What you should do: Tally the lines in the entries below where the string "function" occurs. Reply with the total alone.

------

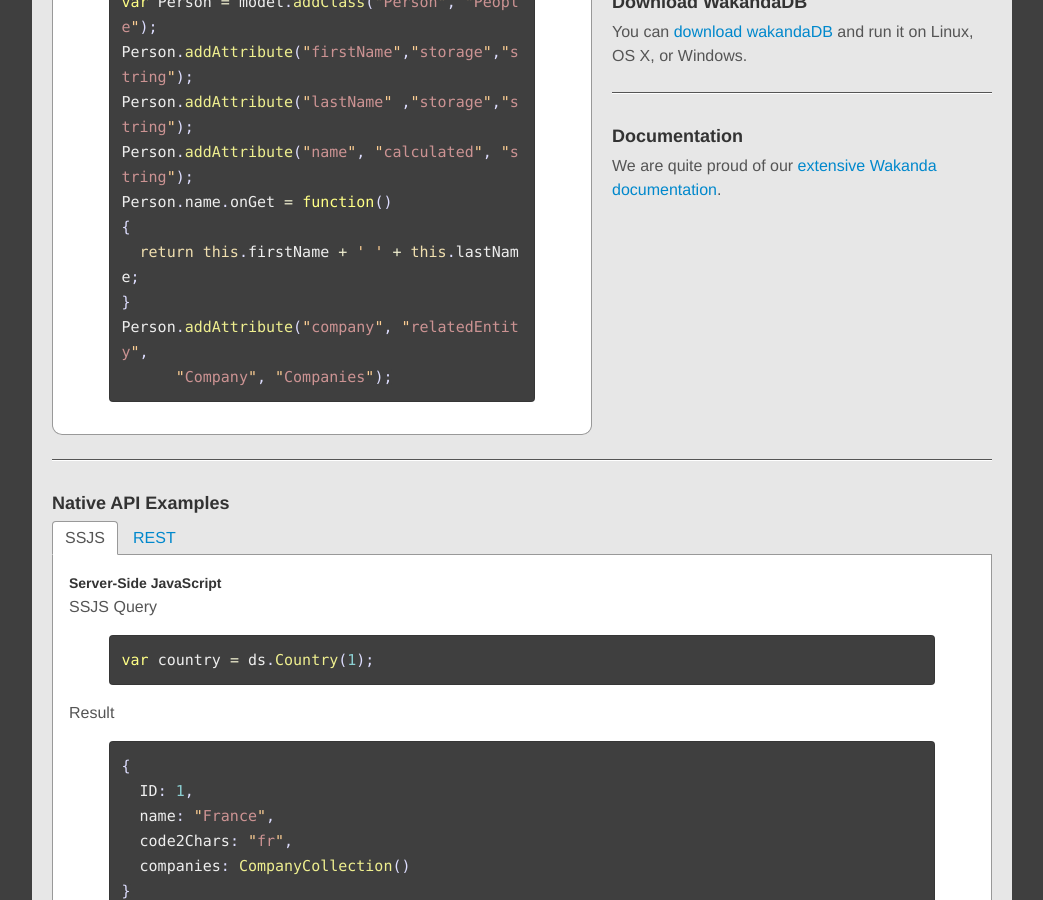
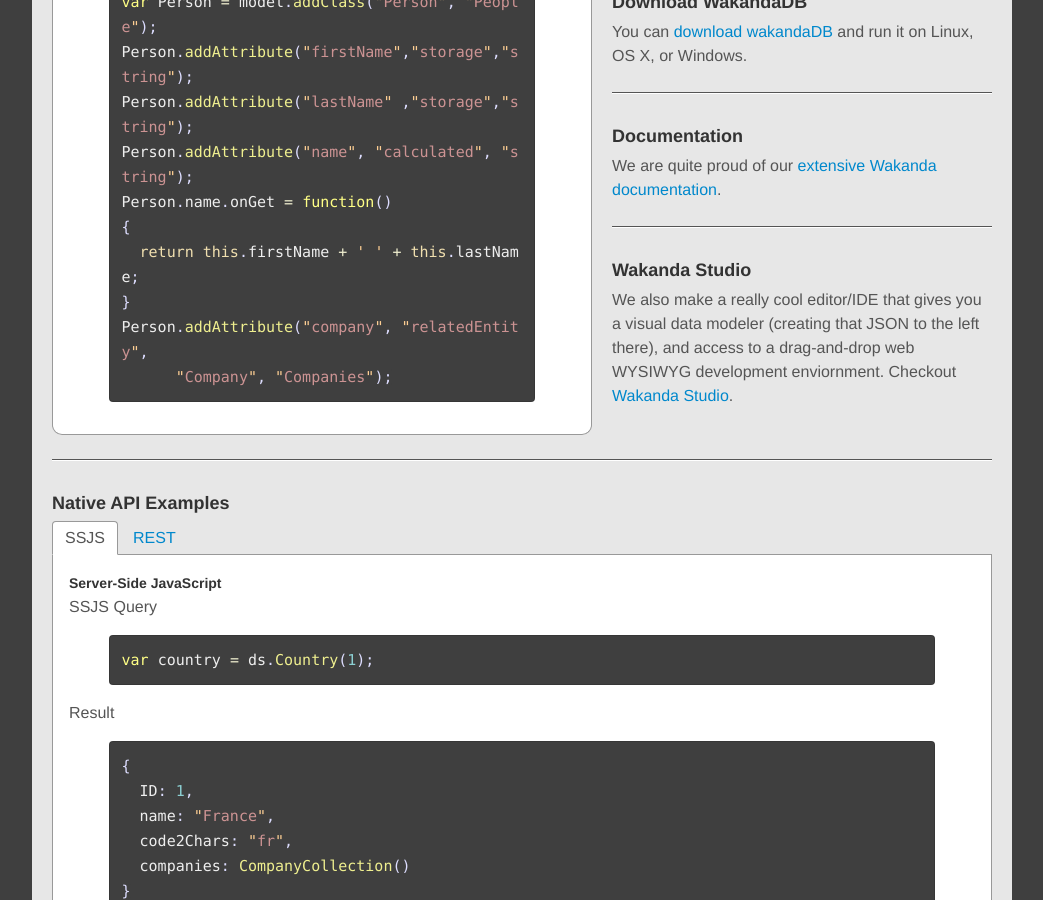
Before and after one commit to WakandaDB/WakandaDB.github.io, a Jekyll site: the page built from index.html, in a window 1280 px wide and 900 px high, scrolled down 336 px. Shown: the whole window, without its empty margins (118-1161 px from the left). Built offline with Jekyll 4.4.1, drawn with Linux system fonts in a browser that asks for light colours; Markdown is read by kramdown in place of the engine named in the settings.

Commit message:
Mention Wakanda Studio too!

```diff
--- a/index.html
+++ b/index.html
@@ -69,6 +69,11 @@
               <div>
                 <h3>Documentation</h3>
                 <p>We are quite proud of our <a href="http://doc.wakanda.org">extensive Wakanda documentation</a>.</p>
+              </div>
+              <hr />
+              <div>
+                <h3>Wakanda Studio</h3>
+                <p>We also make a really cool editor/IDE that gives you a visual data modeler (creating that JSON to the left there), and access to a drag-and-drop web WYSIWYG development enviornment. Checkout <a href="http://www.wakanda.org/web-application-builder">Wakanda Studio</a>.</p>
               </div>
           </section>
           <!-- /Play -->
```
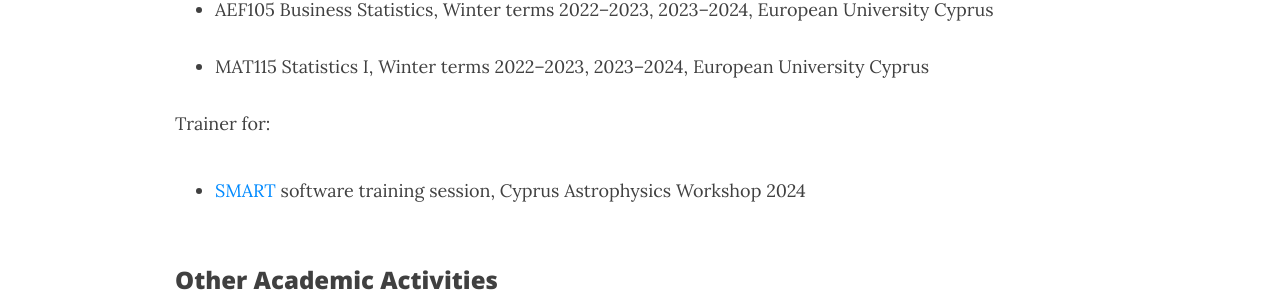
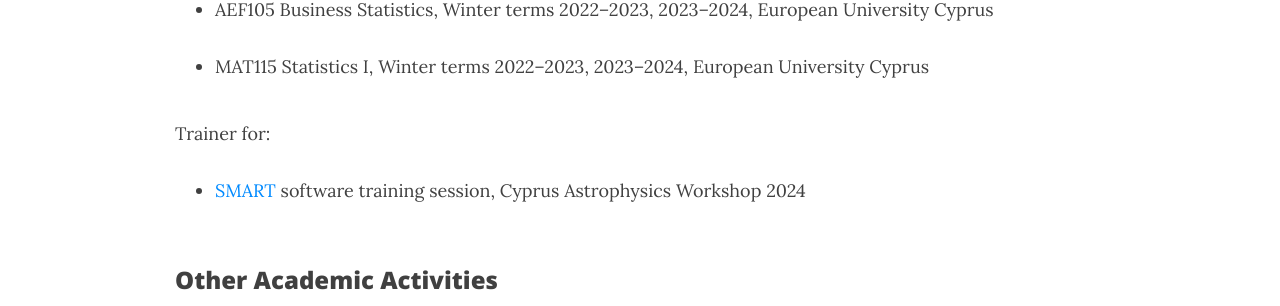
Before and after one commit to ch-var/ch-var.github.io, a Jekyll site: the page built from CV.html, in a window 1280 px wide and 900 px high, scrolled down 5942 px. Shown: the part 227-533 px from the top of the window. Built offline with Jekyll 4.4.1, drawn with Linux system fonts in a browser that asks for light colours; formulas are drawn with MathJax 3.

Commit message:
Update CV.html

```diff
--- a/CV.html
+++ b/CV.html
@@ -165,7 +165,7 @@
 <p></p>
 <li class="responsive-margin">MAT115 Statistics I, Winter terms 2022–2023, 2023–2024, European University Cyprus</li>
 </ul>
-<p align='justify' style="margin-bottom: 40px;">Trainer for:</p>
+<p align='justify' style="margin-top: 40px;">Trainer for:</p>
 <ul>
 <li class="responsive-margin"><a href="https://github.com/ch-var/SMART">SMART</a> software training session, Cyprus Astrophysics Workshop 2024</li>
 </ul>
```
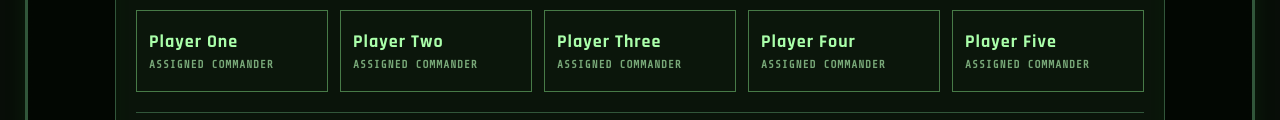
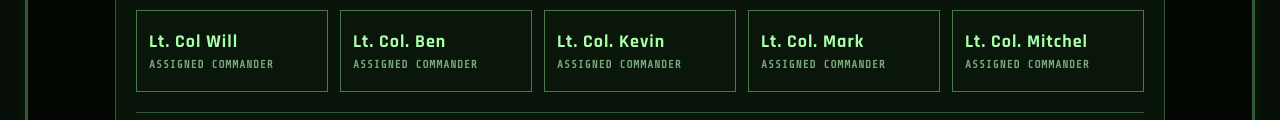
Before and after one commit to alexf182304/freedom-terminal, a plain HTML site: page index.html in a window 1280 px wide. Shown: the part 359-479 px from the top of the page. Drawn offline with nearby package versions, Linux system fonts and the light colour scheme.

Commit message:
Update index.html

```diff
--- a/index.html
+++ b/index.html
@@ -1295,11 +1295,11 @@ function scheduleGlitch() {
    accessCode is displayed as stars only; it is not a real password.
 ========================================================= */
 const PERSONNEL_SLOTS = [
-    { playerName: "Player One", personnelId: "", accessCode: "********" },
-    { playerName: "Player Two", personnelId: "", accessCode: "********" },
-    { playerName: "Player Three", personnelId: "", accessCode: "********" },
-    { playerName: "Player Four", personnelId: "", accessCode: "********" },
-    { playerName: "Player Five", personnelId: "", accessCode: "********" }
+    { playerName: "Lt. Col Will", personnelId: "", accessCode: "********" },
+    { playerName: "Lt. Col. Ben", personnelId: "", accessCode: "********" },
+    { playerName: "Lt. Col. Kevin", personnelId: "", accessCode: "********" },
+    { playerName: "Lt. Col. Mark", personnelId: "", accessCode: "********" },
+    { playerName: "Lt. Col. Mitchel", personnelId: "", accessCode: "********" }
 ];
 
 function renderPersonnelSlots() {
```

------

Result for this exercise: 2